**** Source data ****

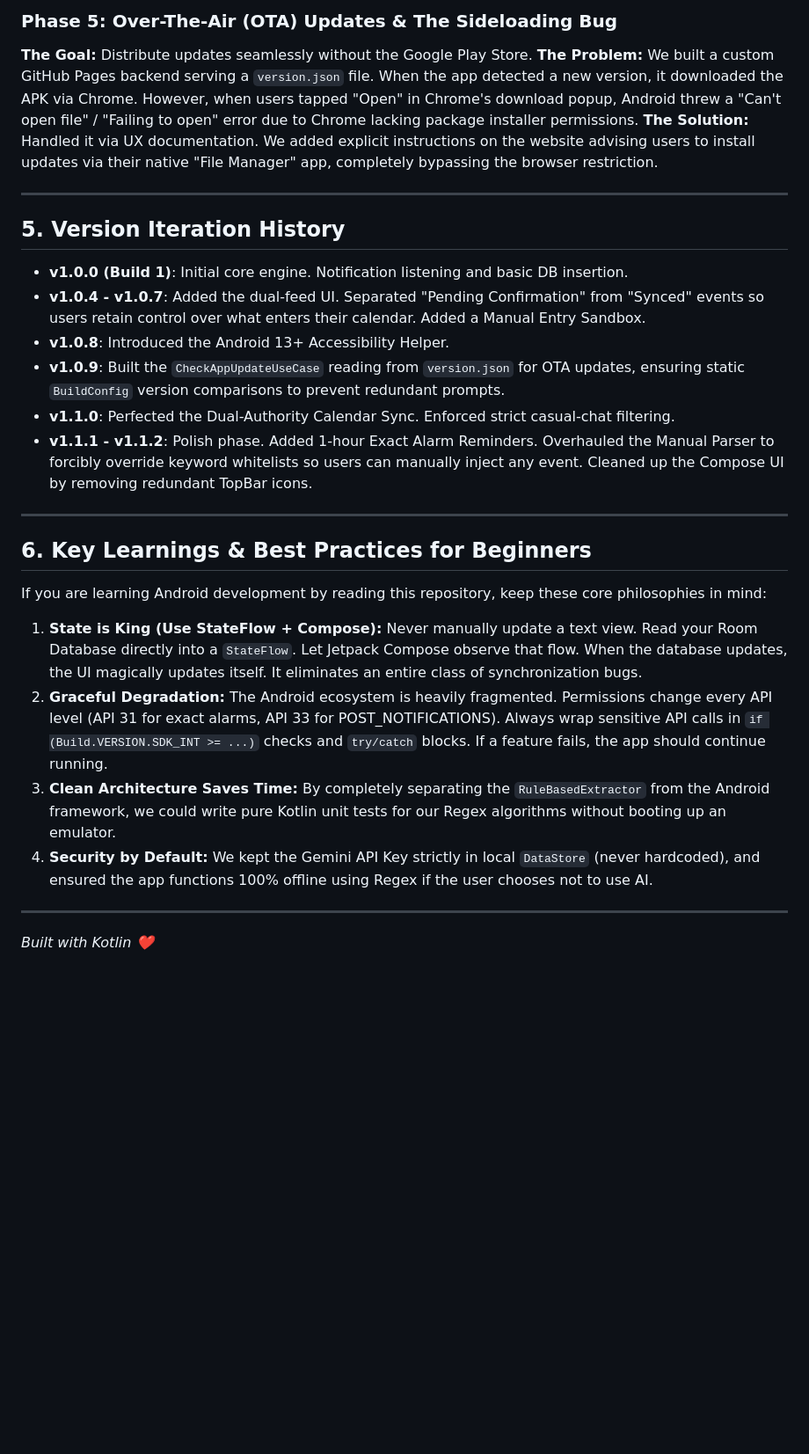
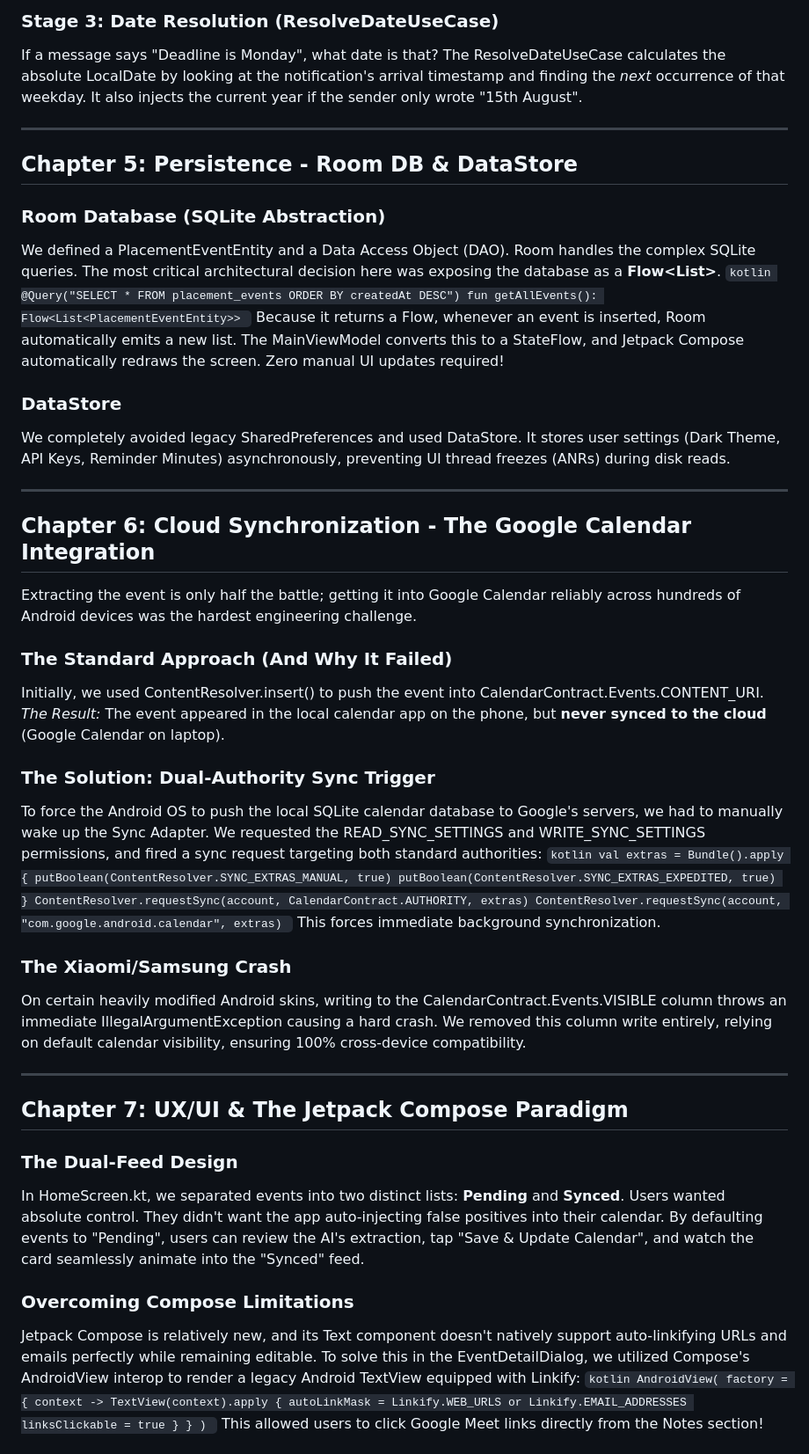
Before and after one commit to RUTWIK113/syncly, a Markdown page: DEVELOPER_JOURNEY.md, the part around one of its changes. Shown at 88% size. Drawn GitHub-style; blank space fills up the shorter version.

```diff
--- a/DEVELOPER_JOURNEY.md
+++ b/DEVELOPER_JOURNEY.md
@@ -81,31 +88,69 @@ Removed all restricted column writes to guarantee cross-device compatibility. We
 
-### Phase 5: Over-The-Air (OTA) Updates & The Sideloading Bug
-**The Goal:** Distribute updates seamlessly without the Google Play Store.
-**The Problem:** We built a custom GitHub Pages backend serving a `version.json` file. When the app detected a new version, it downloaded the APK via Chrome. However, when users tapped "Open" in Chrome's download popup, Android threw a "Can't open file" / "Failing to open" error due to Chrome lacking package installer permissions.
-**The Solution:** Handled it via UX documentation. We added explicit instructions on the website advising users to install updates via their native "File Manager" app, completely bypassing the browser restriction.
+### Stage 3: Date Resolution (ResolveDateUseCase)
+If a message says "Deadline is Monday", what date is that?
+The ResolveDateUseCase calculates the absolute LocalDate by looking at the notification's arrival timestamp and finding the *next* occurrence of that weekday. It also injects the current year if the sender only wrote "15th August".
 
 ---
 
-## 5. Version Iteration History
+## Chapter 5: Persistence - Room DB & DataStore
 
-*   **v1.0.0 (Build 1)**: Initial core engine. Notification listening and basic DB insertion.
-*   **v1.0.4 - v1.0.7**: Added the dual-feed UI. Separated "Pending Confirmation" from "Synced" events so users retain control over what enters their calendar. Added a Manual Entry Sandbox.
-*   **v1.0.8**: Introduced the Android 13+ Accessibility Helper.
-*   **v1.0.9**: Built the `CheckAppUpdateUseCase` reading from `version.json` for OTA updates, ensuring static `BuildConfig` version comparisons to prevent redundant prompts.
-*   **v1.1.0**: Perfected the Dual-Authority Calendar Sync. Enforced strict casual-chat filtering.
-*   **v1.1.1 - v1.1.2**: Polish phase. Added 1-hour Exact Alarm Reminders. Overhauled the Manual Parser to forcibly override keyword whitelists so users can manually inject any event. Cleaned up the Compose UI by removing redundant TopBar icons.
+### Room Database (SQLite Abstraction)
+We defined a PlacementEventEntity and a Data Access Object (DAO). Room handles the complex SQLite queries.
+The most critical architectural decision here was exposing the database as a **Flow<List<PlacementEvent>>**.
+`kotlin
+@Query("SELECT * FROM placement_events ORDER BY createdAt DESC")
+fun getAllEvents(): Flow<List<PlacementEventEntity>>
+`
+Because it returns a Flow, whenever an event is inserted, Room automatically emits a new list. The MainViewModel converts this to a StateFlow, and Jetpack Compose automatically redraws the screen. Zero manual UI updates required!
+
+### DataStore
+We completely avoided legacy SharedPreferences and used DataStore. It stores user settings (Dark Theme, API Keys, Reminder Minutes) asynchronously, preventing UI thread freezes (ANRs) during disk reads.
 
 ---
 
-## 6. Key Learnings & Best Practices for Beginners
+## Chapter 6: Cloud Synchronization - The Google Calendar Integration
 
-If you are learning Android development by reading this repository, keep these core philosophies in mind:
+Extracting the event is only half the battle; getting it into Google Calendar reliably across hundreds of Android devices was the hardest engineering challenge.
 
-1.  **State is King (Use StateFlow + Compose):** Never manually update a text view. Read your Room Database directly into a `StateFlow`. Let Jetpack Compose observe that flow. When the database updates, the UI magically updates itself. It eliminates an entire class of synchronization bugs.
-2.  **Graceful Degradation:** The Android ecosystem is heavily fragmented. Permissions change every API level (API 31 for exact alarms, API 33 for POST_NOTIFICATIONS). Always wrap sensitive API calls in `if (Build.VERSION.SDK_INT >= ...)` checks and `try/catch` blocks. If a feature fails, the app should continue running.
-3.  **Clean Architecture Saves Time:** By completely separating the `RuleBasedExtractor` from the Android framework, we could write pure Kotlin unit tests for our Regex algorithms without booting up an emulator.
-4.  **Security by Default:** We kept the Gemini API Key strictly in local `DataStore` (never hardcoded), and ensured the app functions 100% offline using Regex if the user chooses not to use AI.
+### The Standard Approach (And Why It Failed)
+Initially, we used ContentResolver.insert() to push the event into CalendarContract.Events.CONTENT_URI.
+*The Result:* The event appeared in the local calendar app on the phone, but **never synced to the cloud** (Google Calendar on laptop).
+
+### The Solution: Dual-Authority Sync Trigger
+To force the Android OS to push the local SQLite calendar database to Google's servers, we had to manually wake up the Sync Adapter. We requested the READ_SYNC_SETTINGS and WRITE_SYNC_SETTINGS permissions, and fired a sync request targeting both standard authorities:
+`kotlin
+val extras = Bundle().apply {
+    putBoolean(ContentResolver.SYNC_EXTRAS_MANUAL, true)
+    putBoolean(ContentResolver.SYNC_EXTRAS_EXPEDITED, true)
+}
+ContentResolver.requestSync(account, CalendarContract.AUTHORITY, extras)
+ContentResolver.requestSync(account, "com.google.android.calendar", extras)
+`
+This forces immediate background synchronization.
+
+### The Xiaomi/Samsung Crash
+On certain heavily modified Android skins, writing to the CalendarContract.Events.VISIBLE column throws an immediate IllegalArgumentException causing a hard crash. We removed this column write entirely, relying on default calendar visibility, ensuring 100% cross-device compatibility.
 
 ---
 
-*Built with Kotlin ❤️*
+## Chapter 7: UX/UI & The Jetpack Compose Paradigm
+
+### The Dual-Feed Design
+In HomeScreen.kt, we separated events into two distinct lists: **Pending** and **Synced**.
+Users wanted absolute control. They didn't want the app auto-injecting false positives into their calendar. By defaulting events to "Pending", users can review the AI's extraction, tap "Save & Update Calendar", and watch the card seamlessly animate into the "Synced" feed.
+
+### Overcoming Compose Limitations
+Jetpack Compose is relatively new, and its Text component doesn't natively support auto-linkifying URLs and emails perfectly while remaining editable.
+To solve this in the EventDetailDialog, we utilized Compose's AndroidView interop to render a legacy Android TextView equipped with Linkify:
+`kotlin
+AndroidView(
+    factory = { context ->
+        TextView(context).apply {
+            autoLinkMask = Linkify.WEB_URLS or Linkify.EMAIL_ADDRESSES
+            linksClickable = true
+        }
+    }
+)
+`
+This allowed users to click Google Meet links directly from the Notes section!
+
```
Also changed, not shown: other parts of DEVELOPER_JOURNEY.md (+111 -57 lines).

****

About this exercise: Write only the number of lines in the data above that include "ensuring".

Answer section: 2